What you have to do: From the data, copy out every line in which the word "Binding" appears.

(Task data)

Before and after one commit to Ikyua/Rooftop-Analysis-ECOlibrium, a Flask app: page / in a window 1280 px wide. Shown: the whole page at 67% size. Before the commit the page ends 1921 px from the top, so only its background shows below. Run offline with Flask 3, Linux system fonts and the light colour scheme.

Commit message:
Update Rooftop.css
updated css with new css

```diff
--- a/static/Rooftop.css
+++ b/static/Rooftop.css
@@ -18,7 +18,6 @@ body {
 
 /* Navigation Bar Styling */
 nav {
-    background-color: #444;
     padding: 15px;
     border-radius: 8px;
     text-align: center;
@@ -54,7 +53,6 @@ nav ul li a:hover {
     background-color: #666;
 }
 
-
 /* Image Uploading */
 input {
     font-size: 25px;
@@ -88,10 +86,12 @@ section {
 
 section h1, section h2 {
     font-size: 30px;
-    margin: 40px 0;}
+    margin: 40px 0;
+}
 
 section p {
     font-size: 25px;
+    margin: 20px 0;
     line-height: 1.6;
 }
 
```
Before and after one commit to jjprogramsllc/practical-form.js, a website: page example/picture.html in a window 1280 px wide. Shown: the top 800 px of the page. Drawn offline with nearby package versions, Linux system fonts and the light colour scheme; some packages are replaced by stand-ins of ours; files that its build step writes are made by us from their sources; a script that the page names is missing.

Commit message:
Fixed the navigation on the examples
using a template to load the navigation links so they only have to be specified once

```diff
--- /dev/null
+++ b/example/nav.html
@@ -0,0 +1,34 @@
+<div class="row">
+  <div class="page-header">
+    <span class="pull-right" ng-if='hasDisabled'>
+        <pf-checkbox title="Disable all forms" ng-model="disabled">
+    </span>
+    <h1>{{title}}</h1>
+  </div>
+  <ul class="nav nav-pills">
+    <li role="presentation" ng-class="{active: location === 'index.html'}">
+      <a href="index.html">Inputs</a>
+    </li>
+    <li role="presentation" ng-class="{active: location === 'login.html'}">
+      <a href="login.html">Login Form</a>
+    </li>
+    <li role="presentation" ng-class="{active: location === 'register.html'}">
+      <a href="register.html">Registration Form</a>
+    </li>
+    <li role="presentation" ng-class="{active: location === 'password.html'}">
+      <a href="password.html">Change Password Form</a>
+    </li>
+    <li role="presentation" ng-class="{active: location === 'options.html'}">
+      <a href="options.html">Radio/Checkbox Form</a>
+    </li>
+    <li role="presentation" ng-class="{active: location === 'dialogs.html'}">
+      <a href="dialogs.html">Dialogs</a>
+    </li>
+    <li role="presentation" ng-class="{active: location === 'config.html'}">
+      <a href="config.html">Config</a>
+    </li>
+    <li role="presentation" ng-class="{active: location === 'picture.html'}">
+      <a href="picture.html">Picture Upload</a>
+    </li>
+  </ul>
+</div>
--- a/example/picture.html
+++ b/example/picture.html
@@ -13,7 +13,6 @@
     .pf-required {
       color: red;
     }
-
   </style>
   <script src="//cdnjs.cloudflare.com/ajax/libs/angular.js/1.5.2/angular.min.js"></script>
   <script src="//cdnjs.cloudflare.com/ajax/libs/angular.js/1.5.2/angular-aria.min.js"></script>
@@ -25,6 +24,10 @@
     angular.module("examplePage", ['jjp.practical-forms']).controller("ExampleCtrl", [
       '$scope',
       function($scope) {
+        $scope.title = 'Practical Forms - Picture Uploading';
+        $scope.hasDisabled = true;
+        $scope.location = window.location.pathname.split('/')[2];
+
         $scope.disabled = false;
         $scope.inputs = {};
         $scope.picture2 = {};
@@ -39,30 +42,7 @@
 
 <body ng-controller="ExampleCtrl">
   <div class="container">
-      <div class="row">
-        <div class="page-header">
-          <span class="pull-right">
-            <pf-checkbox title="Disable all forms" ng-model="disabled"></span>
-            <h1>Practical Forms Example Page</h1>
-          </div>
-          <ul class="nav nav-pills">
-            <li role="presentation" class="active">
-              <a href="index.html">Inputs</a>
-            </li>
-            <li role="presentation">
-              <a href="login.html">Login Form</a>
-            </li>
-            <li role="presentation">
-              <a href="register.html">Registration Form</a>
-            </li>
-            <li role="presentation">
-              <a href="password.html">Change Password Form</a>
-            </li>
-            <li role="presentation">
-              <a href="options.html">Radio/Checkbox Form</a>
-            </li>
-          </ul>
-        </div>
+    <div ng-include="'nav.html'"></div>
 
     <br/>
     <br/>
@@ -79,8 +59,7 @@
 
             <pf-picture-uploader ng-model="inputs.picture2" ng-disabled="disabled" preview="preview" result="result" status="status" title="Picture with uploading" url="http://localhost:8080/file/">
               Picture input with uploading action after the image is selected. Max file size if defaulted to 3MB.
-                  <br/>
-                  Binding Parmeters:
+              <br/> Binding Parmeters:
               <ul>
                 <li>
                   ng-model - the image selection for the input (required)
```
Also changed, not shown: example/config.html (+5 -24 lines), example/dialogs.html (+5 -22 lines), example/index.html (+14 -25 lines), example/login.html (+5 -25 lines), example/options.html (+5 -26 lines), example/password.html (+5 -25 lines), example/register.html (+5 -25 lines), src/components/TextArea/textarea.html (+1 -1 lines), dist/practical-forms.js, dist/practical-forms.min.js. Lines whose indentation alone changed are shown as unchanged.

(End Task data)

Task response:
-                  Binding Parmeters:
+              <br/> Binding Parmeters:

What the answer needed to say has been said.